EXERCISE BRIEF:
Each record below must be reproduced exactly as it reads, with its images omitted.

RECORDS PROVIDED:
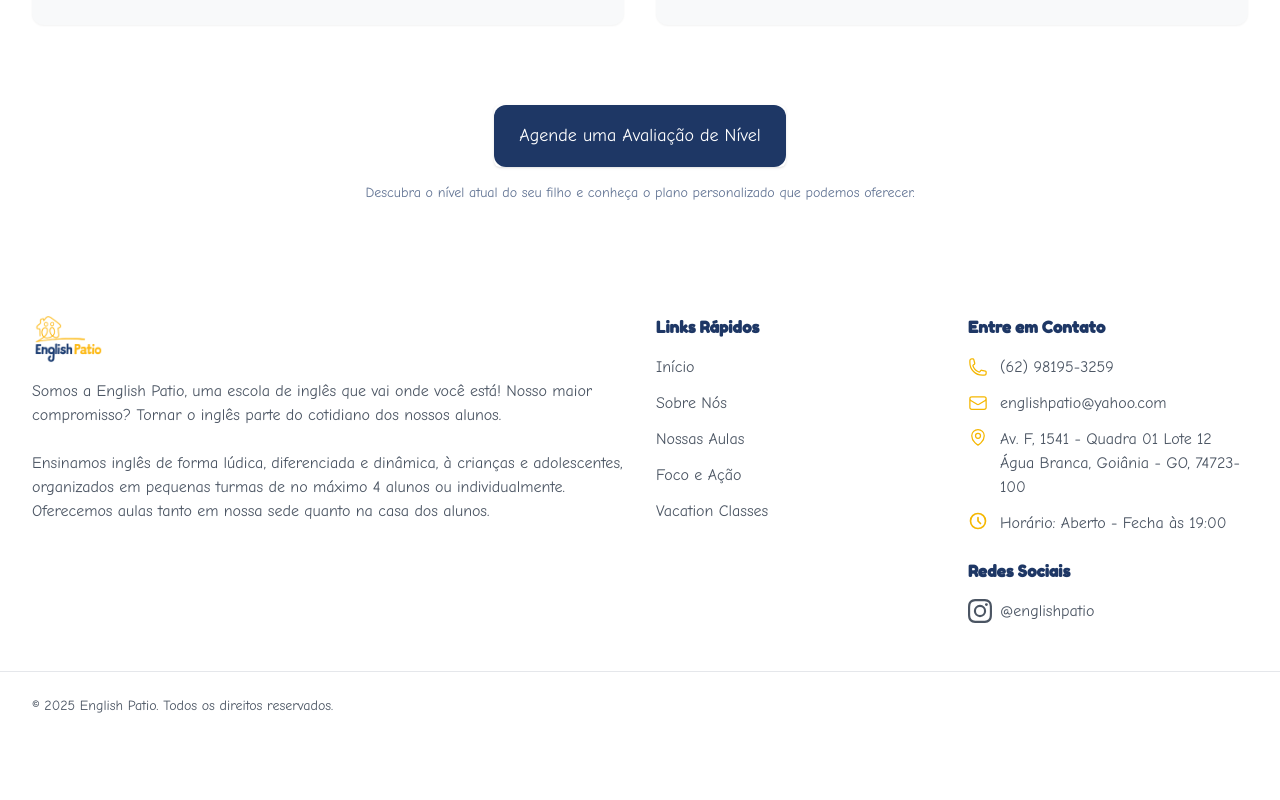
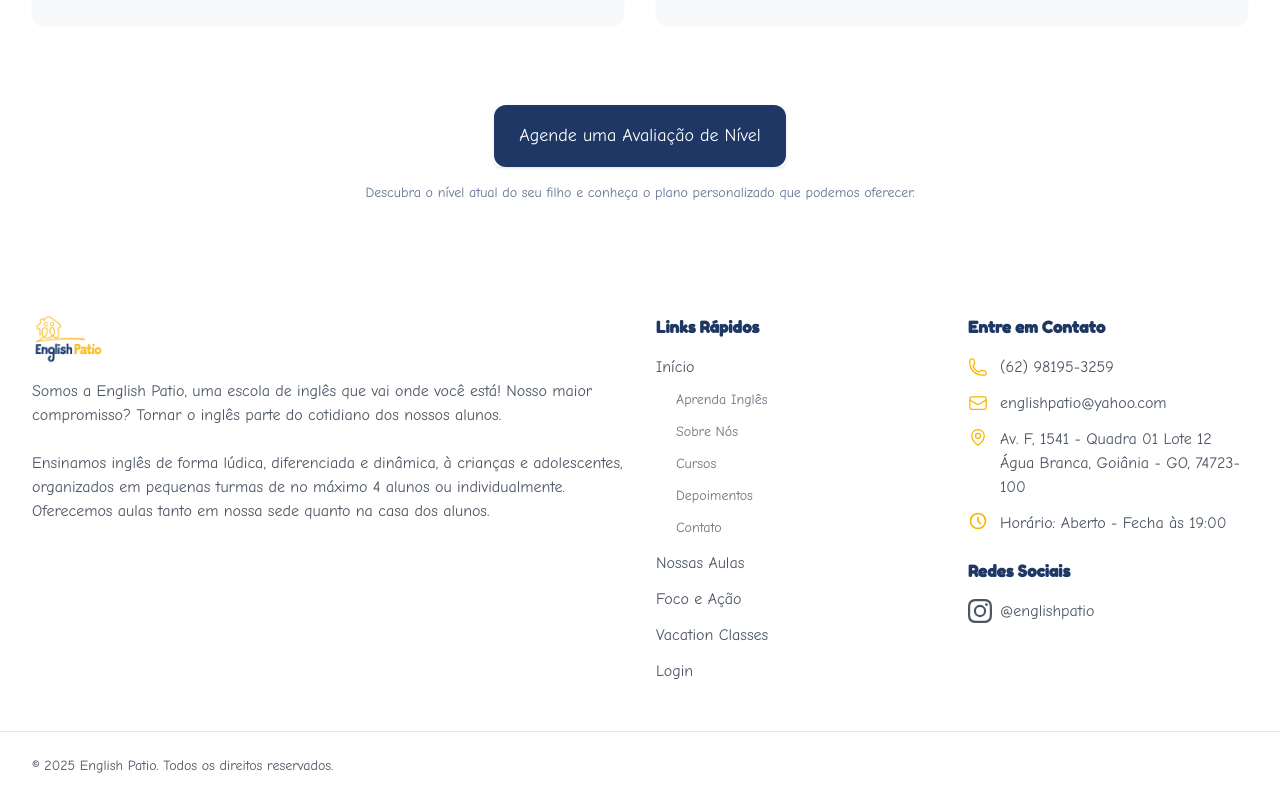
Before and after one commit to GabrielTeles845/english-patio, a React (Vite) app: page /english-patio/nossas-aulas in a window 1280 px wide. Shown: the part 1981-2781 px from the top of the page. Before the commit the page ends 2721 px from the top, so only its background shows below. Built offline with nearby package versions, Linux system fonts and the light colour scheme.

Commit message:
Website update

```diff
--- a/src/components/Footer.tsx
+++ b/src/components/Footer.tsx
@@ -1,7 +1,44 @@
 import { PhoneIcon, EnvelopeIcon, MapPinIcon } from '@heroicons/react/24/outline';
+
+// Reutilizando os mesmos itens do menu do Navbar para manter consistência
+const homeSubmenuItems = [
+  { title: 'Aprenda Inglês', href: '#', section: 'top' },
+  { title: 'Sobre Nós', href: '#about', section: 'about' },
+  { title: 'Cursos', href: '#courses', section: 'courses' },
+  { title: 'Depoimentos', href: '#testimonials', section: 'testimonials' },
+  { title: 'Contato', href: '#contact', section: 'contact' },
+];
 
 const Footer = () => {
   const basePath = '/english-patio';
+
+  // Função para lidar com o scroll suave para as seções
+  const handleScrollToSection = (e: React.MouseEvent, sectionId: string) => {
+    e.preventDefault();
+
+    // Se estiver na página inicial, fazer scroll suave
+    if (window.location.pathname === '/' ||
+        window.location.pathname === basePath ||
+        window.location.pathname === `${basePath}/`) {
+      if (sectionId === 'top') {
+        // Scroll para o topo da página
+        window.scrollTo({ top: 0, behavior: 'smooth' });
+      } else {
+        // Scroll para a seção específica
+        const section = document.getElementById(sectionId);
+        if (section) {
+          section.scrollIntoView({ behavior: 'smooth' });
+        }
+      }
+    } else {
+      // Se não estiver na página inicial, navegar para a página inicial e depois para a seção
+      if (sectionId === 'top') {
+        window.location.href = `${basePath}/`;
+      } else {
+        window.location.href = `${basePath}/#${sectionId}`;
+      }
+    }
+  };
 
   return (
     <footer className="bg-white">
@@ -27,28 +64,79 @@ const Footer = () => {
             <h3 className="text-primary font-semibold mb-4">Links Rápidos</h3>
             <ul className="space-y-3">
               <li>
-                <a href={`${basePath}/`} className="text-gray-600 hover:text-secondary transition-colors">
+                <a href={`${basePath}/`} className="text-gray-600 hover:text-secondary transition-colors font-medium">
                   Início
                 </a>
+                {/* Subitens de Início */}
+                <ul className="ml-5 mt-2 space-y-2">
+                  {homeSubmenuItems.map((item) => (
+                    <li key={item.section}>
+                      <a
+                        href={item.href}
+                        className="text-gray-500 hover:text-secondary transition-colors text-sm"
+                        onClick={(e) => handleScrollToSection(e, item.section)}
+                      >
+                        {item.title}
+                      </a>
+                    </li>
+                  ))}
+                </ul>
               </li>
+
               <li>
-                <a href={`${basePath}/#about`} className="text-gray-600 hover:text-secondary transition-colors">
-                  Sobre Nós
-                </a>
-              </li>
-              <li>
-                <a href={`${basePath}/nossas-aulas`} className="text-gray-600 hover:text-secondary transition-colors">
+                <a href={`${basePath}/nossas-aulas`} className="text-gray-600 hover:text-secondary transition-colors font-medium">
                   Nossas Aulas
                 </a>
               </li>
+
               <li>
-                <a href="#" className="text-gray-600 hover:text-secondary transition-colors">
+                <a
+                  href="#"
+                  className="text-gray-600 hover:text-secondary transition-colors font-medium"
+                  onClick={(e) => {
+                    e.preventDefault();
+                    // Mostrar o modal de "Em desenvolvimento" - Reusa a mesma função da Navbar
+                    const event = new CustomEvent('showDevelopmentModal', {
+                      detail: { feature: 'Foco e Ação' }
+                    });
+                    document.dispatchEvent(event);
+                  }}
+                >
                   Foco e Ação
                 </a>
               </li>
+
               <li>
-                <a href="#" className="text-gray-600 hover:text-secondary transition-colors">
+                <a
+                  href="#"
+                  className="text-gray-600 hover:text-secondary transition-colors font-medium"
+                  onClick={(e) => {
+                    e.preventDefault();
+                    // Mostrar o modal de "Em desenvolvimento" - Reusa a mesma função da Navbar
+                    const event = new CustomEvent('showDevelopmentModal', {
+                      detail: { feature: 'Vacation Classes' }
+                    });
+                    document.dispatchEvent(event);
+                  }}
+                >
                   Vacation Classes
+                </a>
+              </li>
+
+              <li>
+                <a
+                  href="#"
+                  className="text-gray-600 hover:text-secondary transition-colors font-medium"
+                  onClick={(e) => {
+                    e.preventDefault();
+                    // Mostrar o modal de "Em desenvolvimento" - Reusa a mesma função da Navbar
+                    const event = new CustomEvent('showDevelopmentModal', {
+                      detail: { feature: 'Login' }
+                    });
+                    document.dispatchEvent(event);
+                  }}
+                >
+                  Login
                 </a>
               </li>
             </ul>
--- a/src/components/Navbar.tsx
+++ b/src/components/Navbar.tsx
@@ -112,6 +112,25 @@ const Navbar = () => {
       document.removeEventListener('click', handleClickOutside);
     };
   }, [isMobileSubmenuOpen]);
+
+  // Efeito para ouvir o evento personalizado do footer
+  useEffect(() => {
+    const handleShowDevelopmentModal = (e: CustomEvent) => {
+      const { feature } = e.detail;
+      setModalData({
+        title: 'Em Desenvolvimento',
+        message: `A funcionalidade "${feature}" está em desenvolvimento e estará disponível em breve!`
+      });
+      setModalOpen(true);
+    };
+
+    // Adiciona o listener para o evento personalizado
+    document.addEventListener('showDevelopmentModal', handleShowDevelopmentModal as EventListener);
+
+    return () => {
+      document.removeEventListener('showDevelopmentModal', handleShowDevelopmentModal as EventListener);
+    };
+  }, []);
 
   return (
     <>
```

REPLY TO THE EXERCISE:
Before and after one commit to GabrielTeles845/english-patio, a React (Vite) app: page /english-patio/nossas-aulas in a window 1280 px wide. Shown: the part 1981-2781 px from the top of the page. Before the commit the page ends 2721 px from the top, so only its background shows below. Built offline with nearby package versions, Linux system fonts and the light colour scheme.

Commit message:
Website update

```diff
--- a/src/components/Footer.tsx
+++ b/src/components/Footer.tsx
@@ -1,7 +1,44 @@
 import { PhoneIcon, EnvelopeIcon, MapPinIcon } from '@heroicons/react/24/outline';
+
+// Reutilizando os mesmos itens do menu do Navbar para manter consistência
+const homeSubmenuItems = [
+  { title: 'Aprenda Inglês', href: '#', section: 'top' },
+  { title: 'Sobre Nós', href: '#about', section: 'about' },
+  { title: 'Cursos', href: '#courses', section: 'courses' },
+  { title: 'Depoimentos', href: '#testimonials', section: 'testimonials' },
+  { title: 'Contato', href: '#contact', section: 'contact' },
+];
 
 const Footer = () => {
   const basePath = '/english-patio';
+
+  // Função para lidar com o scroll suave para as seções
+  const handleScrollToSection = (e: React.MouseEvent, sectionId: string) => {
+    e.preventDefault();
+
+    // Se estiver na página inicial, fazer scroll suave
+    if (window.location.pathname === '/' ||
+        window.location.pathname === basePath ||
+        window.location.pathname === `${basePath}/`) {
+      if (sectionId === 'top') {
+        // Scroll para o topo da página
+        window.scrollTo({ top: 0, behavior: 'smooth' });
+      } else {
+        // Scroll para a seção específica
+        const section = document.getElementById(sectionId);
+        if (section) {
+          section.scrollIntoView({ behavior: 'smooth' });
+        }
+      }
+    } else {
+      // Se não estiver na página inicial, navegar para a página inicial e depois para a seção
+      if (sectionId === 'top') {
+        window.location.href = `${basePath}/`;
+      } else {
+        window.location.href = `${basePath}/#${sectionId}`;
+      }
+    }
+  };
 
   return (
     <footer className="bg-white">
@@ -27,28 +64,79 @@ const Footer = () => {
             <h3 className="text-primary font-semibold mb-4">Links Rápidos</h3>
             <ul className="space-y-3">
               <li>
-                <a href={`${basePath}/`} className="text-gray-600 hover:text-secondary transition-colors">
+                <a href={`${basePath}/`} className="text-gray-600 hover:text-secondary transition-colors font-medium">
                   Início
                 </a>
+                {/* Subitens de Início */}
+                <ul className="ml-5 mt-2 space-y-2">
+                  {homeSubmenuItems.map((item) => (
+                    <li key={item.section}>
+                      <a
+                        href={item.href}
+                        className="text-gray-500 hover:text-secondary transition-colors text-sm"
+                        onClick={(e) => handleScrollToSection(e, item.section)}
+                      >
+                        {item.title}
+                      </a>
+                    </li>
+                  ))}
+                </ul>
               </li>
+
               <li>
-                <a href={`${basePath}/#about`} className="text-gray-600 hover:text-secondary transition-colors">
-                  Sobre Nós
-                </a>
-              </li>
-              <li>
-                <a href={`${basePath}/nossas-aulas`} className="text-gray-600 hover:text-secondary transition-colors">
+                <a href={`${basePath}/nossas-aulas`} className="text-gray-600 hover:text-secondary transition-colors font-medium">
                   Nossas Aulas
                 </a>
               </li>
+
               <li>
-                <a href="#" className="text-gray-600 hover:text-secondary transition-colors">
+                <a
+                  href="#"
+                  className="text-gray-600 hover:text-secondary transition-colors font-medium"
+                  onClick={(e) => {
+                    e.preventDefault();
+                    // Mostrar o modal de "Em desenvolvimento" - Reusa a mesma função da Navbar
+                    const event = new CustomEvent('showDevelopmentModal', {
+                      detail: { feature: 'Foco e Ação' }
+                    });
+                    document.dispatchEvent(event);
+                  }}
+                >
                   Foco e Ação
                 </a>
               </li>
+
               <li>
-                <a href="#" className="text-gray-600 hover:text-secondary transition-colors">
+                <a
+                  href="#"
+                  className="text-gray-600 hover:text-secondary transition-colors font-medium"
+                  onClick={(e) => {
+                    e.preventDefault();
+                    // Mostrar o modal de "Em desenvolvimento" - Reusa a mesma função da Navbar
+                    const event = new CustomEvent('showDevelopmentModal', {
+                      detail: { feature: 'Vacation Classes' }
+                    });
+                    document.dispatchEvent(event);
+                  }}
+                >
                   Vacation Classes
+                </a>
+              </li>
+
+              <li>
+                <a
+                  href="#"
+                  className="text-gray-600 hover:text-secondary transition-colors font-medium"
+                  onClick={(e) => {
+                    e.preventDefault();
+                    // Mostrar o modal de "Em desenvolvimento" - Reusa a mesma função da Navbar
+                    const event = new CustomEvent('showDevelopmentModal', {
+                      detail: { feature: 'Login' }
+                    });
+                    document.dispatchEvent(event);
+                  }}
+                >
+                  Login
                 </a>
               </li>
             </ul>
--- a/src/components/Navbar.tsx
+++ b/src/components/Navbar.tsx
@@ -112,6 +112,25 @@ const Navbar = () => {
       document.removeEventListener('click', handleClickOutside);
     };
   }, [isMobileSubmenuOpen]);
+
+  // Efeito para ouvir o evento personalizado do footer
+  useEffect(() => {
+    const handleShowDevelopmentModal = (e: CustomEvent) => {
+      const { feature } = e.detail;
+      setModalData({
+        title: 'Em Desenvolvimento',
+        message: `A funcionalidade "${feature}" está em desenvolvimento e estará disponível em breve!`
+      });
+      setModalOpen(true);
+    };
+
+    // Adiciona o listener para o evento personalizado
+    document.addEventListener('showDevelopmentModal', handleShowDevelopmentModal as EventListener);
+
+    return () => {
+      document.removeEventListener('showDevelopmentModal', handleShowDevelopmentModal as EventListener);
+    };
+  }, []);
 
   return (
     <>
```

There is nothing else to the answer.